Google has an unofficial corporate motto, "Don't Be Evil" coined by a founding employee at a meeting back in 2001 when the fledgling company was poised to explode. At the time Google was looking to create a different kind of corporate culture and identity in the market, vastly different than other software companies that were notorious for dysfunctional workplaces and being jerks to their customers.
For the most part it's a motto that has worked. Google workers are, by all accounts, happy and productive people who are encouraged to express their creativity by dedicating about 20 per cent of their work time to special projects that interest them. Gmail, Google Docs, Google Voice, Google Reader and Google Wave are some excellent examples of how this 80/20 rule has paid off. The truth is, few companies have innovated as widely as Google, which is why it's such a valuable property.
On the consumer side I generally have nothing bad to say about Google - their products work, they work well and I use them. I wouldn't trade Firefox for Chrome and I'm not a Picasa guy, but I genuinely like most of what this company does.
So it came as a bit of a surprise lately when Google and Verizon got together to propose a regulation to the Federal Communications Commission that is a jab in the eye of net neutrality - essentially defined as equal web at equal speeds for users and content providers.
In their proposal, dubbed "Googlezon" by its detractors, the companies do pay some lip service to net neutrality by pledging to keep something called the "public internet" completely neutral, without going into any detail as to what that actually means.
Private Internet is a different concept, as some sites are obviously for members only, offer paid content, sell goods and/or services, are hosted by a for-profit company or operated expressly for profit. And it seems Google and Verizon are creating what amounts to a tiered Internet where some users and content providers would be asked to pay more to get full and faster access.

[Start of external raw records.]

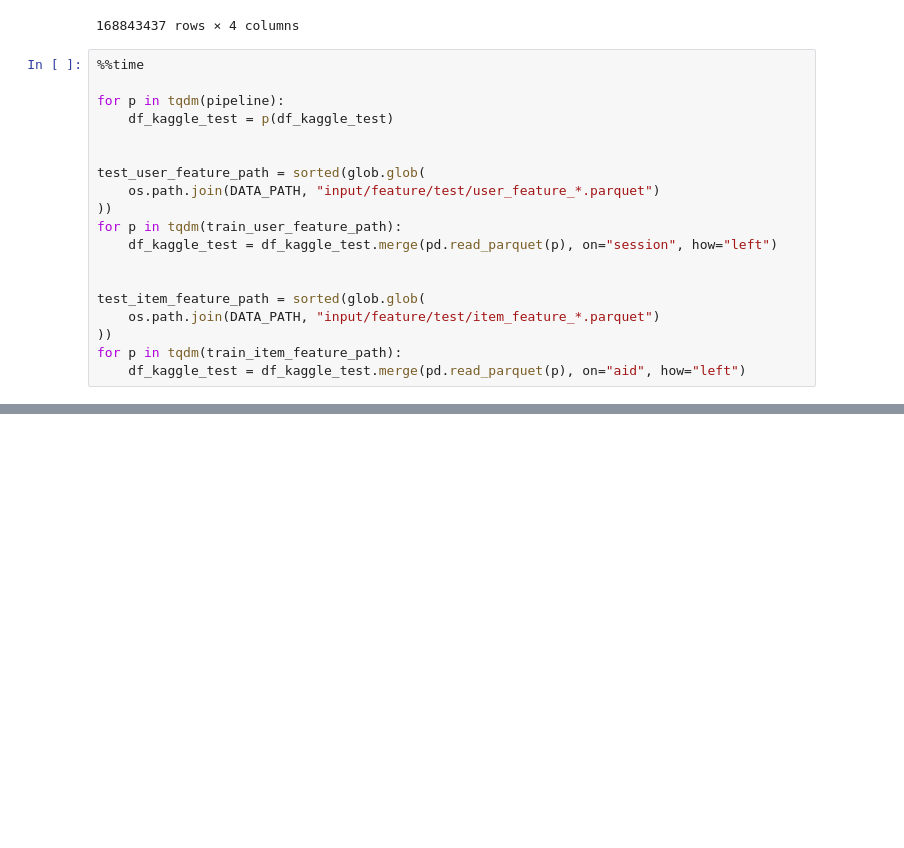
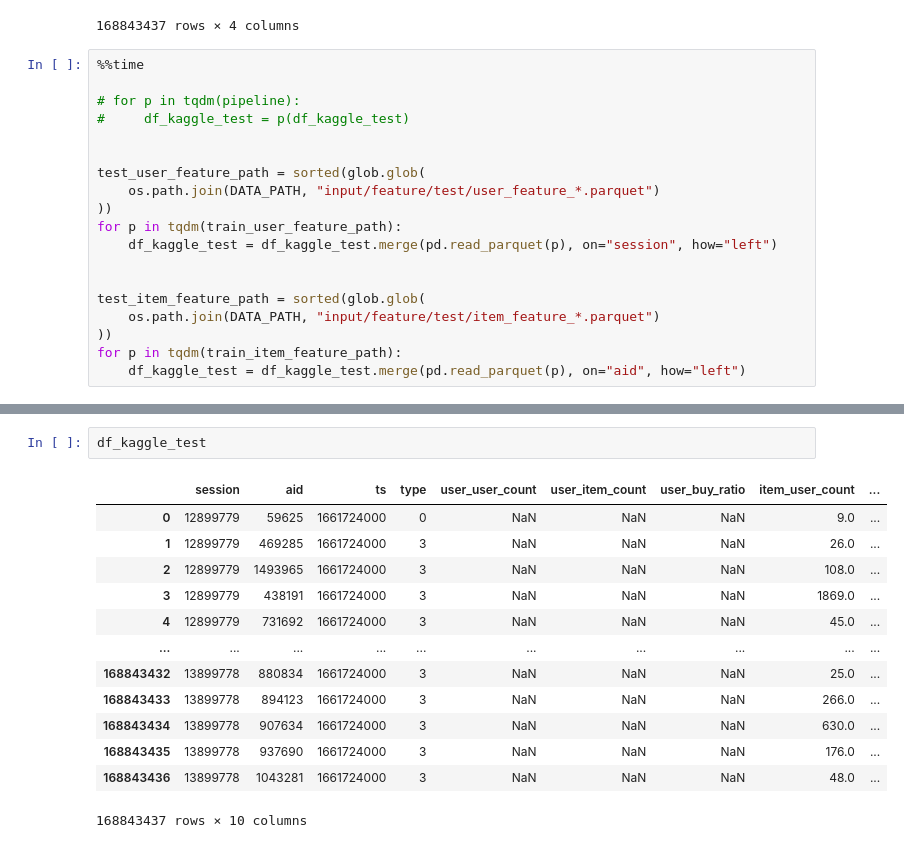
Before and after one commit to Kaggle-Competitions-Code/otto-recommender-system, a Jupyter notebook: notebook/rerank.ipynb, the cells around one changed output, grey strips where cells are left out. Saved outputs shown, nothing was run; the diff lists cells and outputs as text; blank space fills up the shorter version.

```diff
--- a/notebook/rerank.ipynb
+++ b/notebook/rerank.ipynb
@@ -471,8 +269,8 @@ df_kaggle_test
 # %%
 %%time
 
-for p in tqdm(pipeline):
-    df_kaggle_test = p(df_kaggle_test)
+# for p in tqdm(pipeline):
+#     df_kaggle_test = p(df_kaggle_test)
 
 
 test_user_feature_path = sorted(glob.glob(
@@ -493,3 +291,19 @@ Wall time: 2min 36s
+# %%
+df_kaggle_test
+# %% [output]
+|  | session | aid | ts | type | user_user_count | user_item_count | user_buy_ratio | item_user_count | ... |
+| 0 | 12899779 | 59625 | 1661724000 | 0 | NaN | NaN | NaN | 9.0 | ... |
+| 1 | 12899779 | 469285 | 1661724000 | 3 | NaN | NaN | NaN | 26.0 | ... |
+| 2 | 12899779 | 1493965 | 1661724000 | 3 | NaN | NaN | NaN | 108.0 | ... |
+| 3 | 12899779 | 438191 | 1661724000 | 3 | NaN | NaN | NaN | 1869.0 | ... |
+| 4 | 12899779 | 731692 | 1661724000 | 3 | NaN | NaN | NaN | 45.0 | ... |
+| ... | ... | ... | ... | ... | ... | ... | ... | ... | ... |
+| 168843432 | 13899778 | 880834 | 1661724000 | 3 | NaN | NaN | NaN | 25.0 | ... |
+| 168843433 | 13899778 | 894123 | 1661724000 | 3 | NaN | NaN | NaN | 266.0 | ... |
+| 168843434 | 13899778 | 907634 | 1661724000 | 3 | NaN | NaN | NaN | 630.0 | ... |
+| 168843435 | 13899778 | 937690 | 1661724000 | 3 | NaN | NaN | NaN | 176.0 | ... |
+| 168843436 | 13899778 | 1043281 | 1661724000 | 3 | NaN | NaN | NaN | 48.0 | ... |
+168843437 rows × 10 columns
 # %%
 %%time
 best_n_estimators = "20"
```
Also changed, not shown: parts of 32 cells of this notebook, 3 other files.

For example, you'd be able to access the Internet as usual until you went to a site like Netflix or Armor Games that require a fair amount of broadband on both sides. In that case, those companies and their customers would be expected to pay Verizon and Google more in exchange for better service. While peons would still be able to visit those sites, they wouldn't benefit from a premium level of service that would reward you with faster content.
"What's the problem?" you might be asking yourself. "If people want to pay an extra $10 a month for this, then let them pay. It's a free world and a free market."
But consider what happens in the future with HTML 5 and the promise of enhanced gaming, embedded rich content and other upgrades to the browsing experience. We could run into a scenario where users who don't pay a premium may not be able to access certain sites and certain content at all, which is a betrayal of everything the Internet has stood for since it entered the public domain.
What will this mean for innovation and the ability of small startups to compete with bigger companies that can afford to pay the gatekeepers? What does it mean for websites that may publish content that the gatekeepers don't like or that are critical of the gatekeepers themselves?
Google presumably wouldn't charge itself to broadcast videos on YouTube, but would they give the same free ride to Vimeo and other video sites to ensure the playing field remains level? Could Google and Verizon use this proposal - which both companies plan to implement regardless of the federal government's permission - to choke out competitors?
One of the most alarming aspects of Googlezon is the way that this proposal is to be implemented for smart phones. According to Google and Verizon the so-called "public internet" does not exist for mobile devices and your access to the web will be determined by your carrier. This prevents people from using the online software and websites of their choice, and basically turns the web into a series of paid or free (with advertising) apps for mobile customers.
While Google and Verizon are pledging transparency in terms of who they block, who they throttle and who they privilege, it's besides the point. Who really has the time to research all of that data when they buy a phone?
None of this applies specifically to Canada at this point, but it's really just a matter of time. This is precisely the reason why we need standard, international laws enforcing net neutrality.
Let's hope that Google reconsiders - if not their proposal with Verizon, then at least their unofficial corporate motto. "Don't be evil," my ass.